Only 15% of US adults say they are not a member of any social networks, finds YouGov in a newly-released survey, with this figure higher among men (18%) than women (12%). Consistent with most research on the topic, women lead men in stated adoption of most social networks, with LinkedIn and Google+ the exceptions among the larger platforms.
The data comes from a screening question in a survey about how social media users react to certain types of posts (such as racist, political, and sexist ones). The survey was fielded online from December 19-22, 2014 among 2,341 adults (18+), with the figures weighted to be representative of all US adults.
The results show that, as expected, Facebook is still by far the largest social network, with three-quarters of adults (80% of women, 70% of men) reporting being members.
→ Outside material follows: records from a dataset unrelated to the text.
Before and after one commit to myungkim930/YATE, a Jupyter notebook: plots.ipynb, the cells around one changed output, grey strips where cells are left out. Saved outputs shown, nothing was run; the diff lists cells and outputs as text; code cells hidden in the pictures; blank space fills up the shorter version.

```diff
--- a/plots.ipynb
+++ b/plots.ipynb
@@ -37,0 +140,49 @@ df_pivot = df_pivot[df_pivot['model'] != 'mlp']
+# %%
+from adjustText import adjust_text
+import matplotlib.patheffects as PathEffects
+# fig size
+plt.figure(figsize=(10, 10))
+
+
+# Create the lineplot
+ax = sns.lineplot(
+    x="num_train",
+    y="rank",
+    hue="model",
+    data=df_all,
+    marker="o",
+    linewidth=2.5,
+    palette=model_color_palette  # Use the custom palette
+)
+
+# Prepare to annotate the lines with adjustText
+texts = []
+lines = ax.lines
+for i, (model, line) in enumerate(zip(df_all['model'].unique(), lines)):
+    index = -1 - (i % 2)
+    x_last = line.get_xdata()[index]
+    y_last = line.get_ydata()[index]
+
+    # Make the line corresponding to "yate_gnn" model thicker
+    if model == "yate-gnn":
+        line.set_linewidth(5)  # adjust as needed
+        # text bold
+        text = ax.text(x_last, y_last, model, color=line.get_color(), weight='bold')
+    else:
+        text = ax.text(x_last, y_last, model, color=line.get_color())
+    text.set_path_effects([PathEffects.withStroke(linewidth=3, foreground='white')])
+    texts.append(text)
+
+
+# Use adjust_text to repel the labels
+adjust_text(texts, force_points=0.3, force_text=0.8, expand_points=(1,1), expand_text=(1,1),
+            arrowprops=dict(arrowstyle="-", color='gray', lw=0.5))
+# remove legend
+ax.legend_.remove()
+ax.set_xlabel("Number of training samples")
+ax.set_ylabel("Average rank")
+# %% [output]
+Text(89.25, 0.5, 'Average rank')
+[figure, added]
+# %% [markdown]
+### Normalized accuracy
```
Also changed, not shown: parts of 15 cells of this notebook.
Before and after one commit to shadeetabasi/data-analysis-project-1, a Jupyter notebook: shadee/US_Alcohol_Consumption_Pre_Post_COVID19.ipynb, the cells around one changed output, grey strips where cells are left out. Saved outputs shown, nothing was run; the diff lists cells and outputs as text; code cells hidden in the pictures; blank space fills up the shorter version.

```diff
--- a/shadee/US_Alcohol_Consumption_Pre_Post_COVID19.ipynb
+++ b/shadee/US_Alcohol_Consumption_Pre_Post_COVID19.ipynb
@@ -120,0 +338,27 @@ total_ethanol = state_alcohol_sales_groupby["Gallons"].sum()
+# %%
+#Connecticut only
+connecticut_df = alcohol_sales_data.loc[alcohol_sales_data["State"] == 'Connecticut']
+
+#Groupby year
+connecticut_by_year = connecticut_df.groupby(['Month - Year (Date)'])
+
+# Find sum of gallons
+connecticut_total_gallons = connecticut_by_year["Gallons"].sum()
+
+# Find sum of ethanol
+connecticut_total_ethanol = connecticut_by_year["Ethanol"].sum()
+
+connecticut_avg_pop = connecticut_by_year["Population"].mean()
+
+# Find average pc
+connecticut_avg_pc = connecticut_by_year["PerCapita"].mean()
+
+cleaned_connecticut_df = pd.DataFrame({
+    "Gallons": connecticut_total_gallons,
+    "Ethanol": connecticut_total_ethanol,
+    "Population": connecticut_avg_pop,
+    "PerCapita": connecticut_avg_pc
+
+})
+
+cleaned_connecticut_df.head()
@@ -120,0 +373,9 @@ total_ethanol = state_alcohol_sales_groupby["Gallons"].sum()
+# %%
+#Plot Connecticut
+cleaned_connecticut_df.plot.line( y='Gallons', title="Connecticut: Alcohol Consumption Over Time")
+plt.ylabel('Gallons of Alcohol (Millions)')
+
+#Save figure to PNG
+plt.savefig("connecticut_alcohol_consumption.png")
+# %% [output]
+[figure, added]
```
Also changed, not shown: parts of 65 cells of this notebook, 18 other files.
The second-tier, by penetration, consists of Twitter (31%), Google+ (29%) and LinkedIn (28%). While men and women reported roughly equal use of Twitter, men were slightly ahead in Google+ use (31% vs. 28%), with the gap larger on LinkedIn (30% vs. 25%).
Rounding out the top 5 is Pinterest, with 18% stated adoption (28% among women; 9% among men), followed by the fast-growing Instagram (13%). While Instagram recently said it passed 300 million monthly active users (which would be more than Twitter’s total), its audience leans more heavily towards teens (excluded from the YouGov survey) and it also has a strong international base (also excluded from the YouGov survey).
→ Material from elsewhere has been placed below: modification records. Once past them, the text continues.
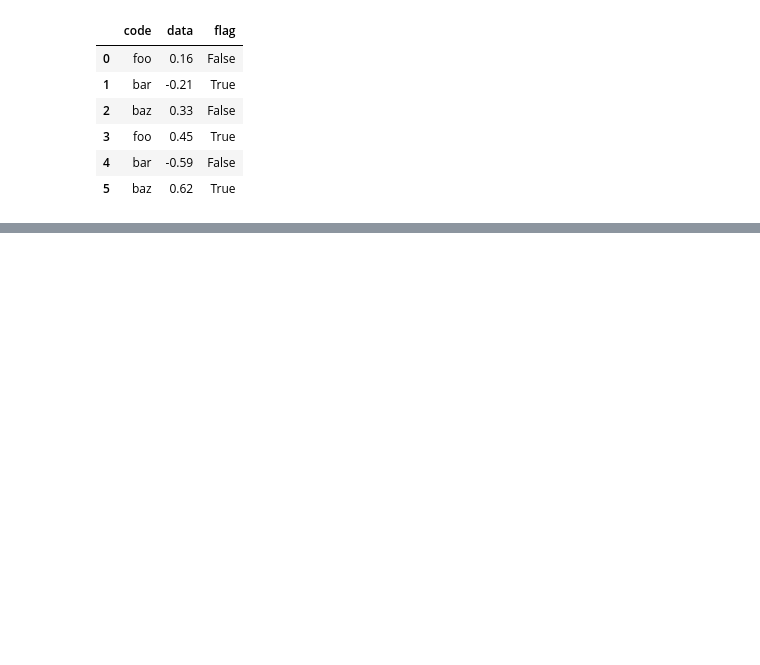
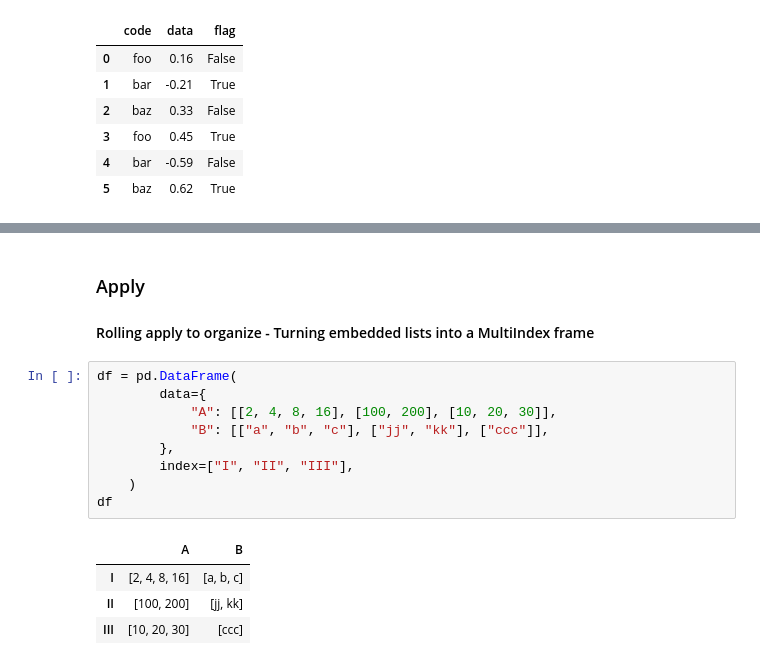
Before and after one commit to onlyabhilash/Feature-Engg, a Jupyter notebook: Pandas/Cooking.ipynb, the cells around one changed output, grey strips where cells are left out. Saved outputs shown, nothing was run; the diff lists cells and outputs as text; blank space fills up the shorter version.

```diff
--- a/Pandas/Cooking.ipynb
+++ b/Pandas/Cooking.ipynb
@@ -1118,0 +1116,17 @@ pd.pivot_table(
+# %% [markdown]
+### Apply
+#### Rolling apply to organize - Turning embedded lists into a MultiIndex frame
+# %%
+df = pd.DataFrame(
+        data={
+            "A": [[2, 4, 8, 16], [100, 200], [10, 20, 30]],
+            "B": [["a", "b", "c"], ["jj", "kk"], ["ccc"]],
+        },
+        index=["I", "II", "III"],
+    )
+df
+# %% [output]
+|  | A | B |
+| I | [2, 4, 8, 16] | [a, b, c] |
+| II | [100, 200] | [jj, kk] |
+| III | [10, 20, 30] | [ccc] |
```
Also changed, not shown: parts of 55 cells of this notebook.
On an age basis, the YouGov survey results indicate that:
- Twitter use is highest among the 18-34 bracket (41%), with the 35-54 (31%) and 55+ (23%) brackets trailing;
- That disparity is even greater for Instagram, with 27% stated penetration among 18-34-year-olds, versus 12% among the 35-54 group and 4% in the 55+ bracket; and
- The 55+ group leads in LinkedIn use, though, with 31% reporting being members, compared to 28% of 35-54-year-olds and 23% of 18-34-year-olds.
Finally, when looking at race and ethnicity, the results reveal that:
- Twitter continues to appeal to Black Americans (42%) more than Whites (29%) and Hispanics (26%);
- LinkedIn is less popular among Hispanics (18%) than among Whites (28%) and Black Americans (28%);
- Instagram proves more attractive to Black Americans (19%) and Hispanics (15%) than to Whites (11%); and
- Google+ similarly sees higher reported penetration among Black Americans (35%) and Hispanics (34%) than among Whites (27%).
[Editor’s Note: For an alternative perspective on the demographics of the 5 largest social networks, see MarketingCharts’ Debrief, US Media Audience Demographics, which uses comScore unique visitor data to show the highest-indexing audiences by age, household income and race/ethnicity. The report also contains dataÂ – from Experian Marketing Services – illustrating the audience breakdowns of several other major media channels.]